-- Opening Marker --

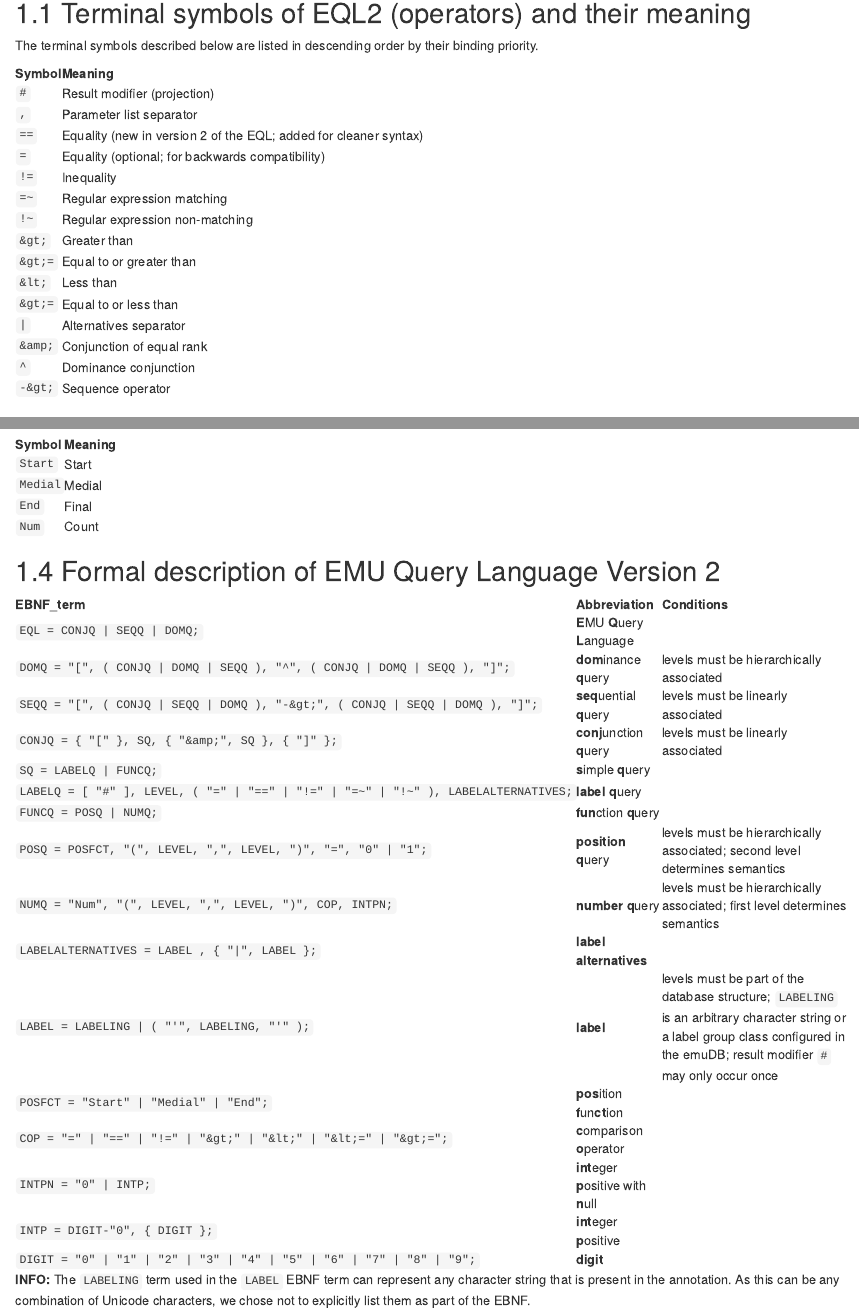
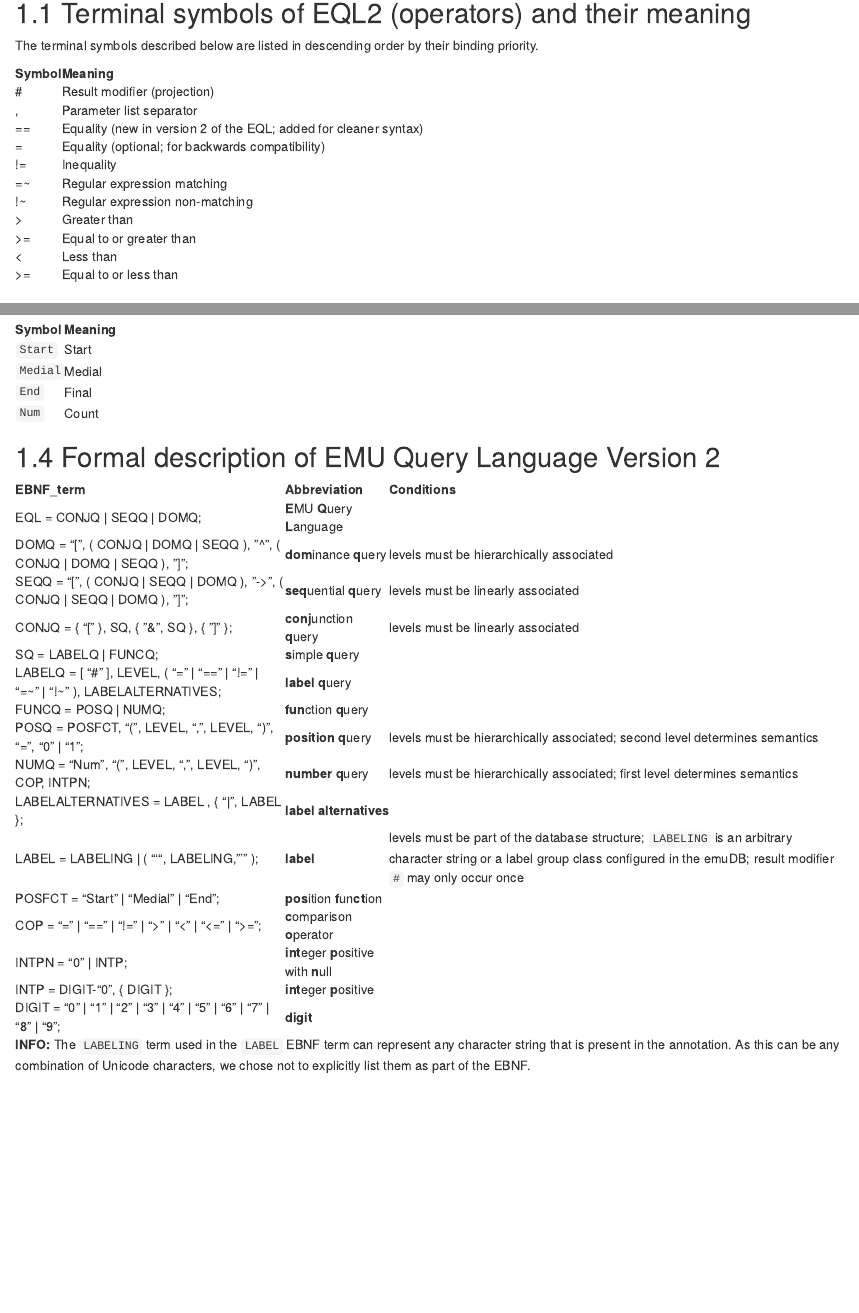
Before and after one commit to IPS-LMU/The-EMU-SDMS-Manual, an R Markdown document (app_chap-ebnf.Rmd): the page in a window 1100 px wide, from 160 px down, and a second part further down, joined at a grey line. Rendered offline with R 4.5, knitr and Pandoc, with nearby package versions; drawn as R Markdown's standard HTML page in place of the format the file asks for.

Commit message:
Update app_chap-ebnf.Rmd
The less than sign (<) and greater than (>) signs don't render in HTML making the Formal Description section quite hard to follow. I have removed some backticks from the vectors which may cause problems elsewhere so best to check?

````diff
--- a/app_chap-ebnf.Rmd
+++ b/app_chap-ebnf.Rmd
@@ -11,21 +11,21 @@
 ```{r echo=FALSE, message=FALSE}
 library(dplyr)
 library(knitr)
-dt = data.frame(Symbol = c("`#`",
-                           "`,`",
-                           "`==`",
-                           "`=`",
-                           "`!=`",
-                           "`=~`",
-                           "`!~`",
-                           "`>`",
-                           "`>=`",
-                           "`<`",
-                           "`>=`",
-                           "`|`",
-                           "`&`",
-                           "`^`",
-                           "`->`"),
+dt = data.frame(Symbol = c("#",
+                           ",",
+                           "==",
+                           "=",
+                           "!=",
+                           "=~",
+                           "!~",
+                           ">",
+                           ">=",
+                           "<",
+                           ">=",
+                           "|",
+                           "&",
+                           "^",
+                           "->"),
                 Meaning = c("Result modifier (projection)",
                             "Parameter list separator",
                             "Equality (new in version 2 of the EQL; added for cleaner syntax)",
@@ -88,22 +88,22 @@
 ```{r echo=FALSE}
 library(dplyr)
 library(knitr)
-dt = data.frame(EBNF_term = c('`EQL = CONJQ | SEQQ | DOMQ;`',
-                              '`DOMQ = "[", ( CONJQ | DOMQ | SEQQ ), "^", ( CONJQ | DOMQ | SEQQ ), "]";`',
-                              '`SEQQ = "[", ( CONJQ | SEQQ | DOMQ ), "->", ( CONJQ | SEQQ | DOMQ ), "]";`',
-                              '`CONJQ = { "[" }, SQ, { "&", SQ }, { "]" };`',
-                              '`SQ = LABELQ | FUNCQ;`',
-                              '`LABELQ = [ "#" ], LEVEL, ( "=" | "==" | "!=" | "=~" | "!~" ), LABELALTERNATIVES;`',
-                              '`FUNCQ = POSQ | NUMQ;`',
-                              '`POSQ = POSFCT, "(", LEVEL, ",", LEVEL, ")", "=", "0" | "1";`',
-                              '`NUMQ = "Num", "(", LEVEL, ",", LEVEL, ")", COP, INTPN;`',
-                              '`LABELALTERNATIVES = LABEL , { "|", LABEL };`',
-                              '`LABEL = LABELING | ( "\'", LABELING, "\'" );`',
-                              '`POSFCT = "Start" | "Medial" | "End";`',
-                              '`COP = "=" | "==" | "!=" | ">" | "<" | "<=" | ">=";`',
-                              '`INTPN = "0" | INTP;`',
-                              '`INTP = DIGIT-"0", { DIGIT };`',
-                              '`DIGIT = "0" | "1" | "2" | "3" | "4" | "5" | "6" | "7" | "8" | "9";`'),
+dt = data.frame(EBNF_term = c('EQL = CONJQ | SEQQ | DOMQ;',
+                              'DOMQ = "[", ( CONJQ | DOMQ | SEQQ ), "^", ( CONJQ | DOMQ | SEQQ ), "]";',
+                              'SEQQ = "[", ( CONJQ | SEQQ | DOMQ ), "->", ( CONJQ | SEQQ | DOMQ ), "]";',
+                              'CONJQ = { "[" }, SQ, { "&", SQ }, { "]" };',
+                              'SQ = LABELQ | FUNCQ;',
+                              'LABELQ = [ "#" ], LEVEL, ( "=" | "==" | "!=" | "=~" | "!~" ), LABELALTERNATIVES;',
+                              'FUNCQ = POSQ | NUMQ;',
+                              'POSQ = POSFCT, "(", LEVEL, ",", LEVEL, ")", "=", "0" | "1";',
+                              'NUMQ = "Num", "(", LEVEL, ",", LEVEL, ")", COP, INTPN;',
+                              'LABELALTERNATIVES = LABEL , { "|", LABEL };',
+                              'LABEL = LABELING | ( "\'", LABELING, "\'" );',
+                              'POSFCT = "Start" | "Medial" | "End";',
+                              'COP = "=" | "==" | "!=" | ">" | "<" | "<=" | ">=";',
+                              'INTPN = "0" | INTP;',
+                              'INTP = DIGIT-"0", { DIGIT };',
+                              'DIGIT = "0" | "1" | "2" | "3" | "4" | "5" | "6" | "7" | "8" | "9";'),
                 Abbreviation = c("**E**MU **Q**uery **L**anguage",
                                  "**dom**inance **q**uery",
                                  "**seq**uential **q**uery",
````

-- Closing Marker --

- Exercise prompt -
From the first line of the entries down to the line with "Update app_chap-ebnf.Rmd", print each line exactly; omit any picture.

- Your response -
Before and after one commit to IPS-LMU/The-EMU-SDMS-Manual, an R Markdown document (app_chap-ebnf.Rmd): the page in a window 1100 px wide, from 160 px down, and a second part further down, joined at a grey line. Rendered offline with R 4.5, knitr and Pandoc, with nearby package versions; drawn as R Markdown's standard HTML page in place of the format the file asks for.

Commit message:
Update app_chap-ebnf.Rmd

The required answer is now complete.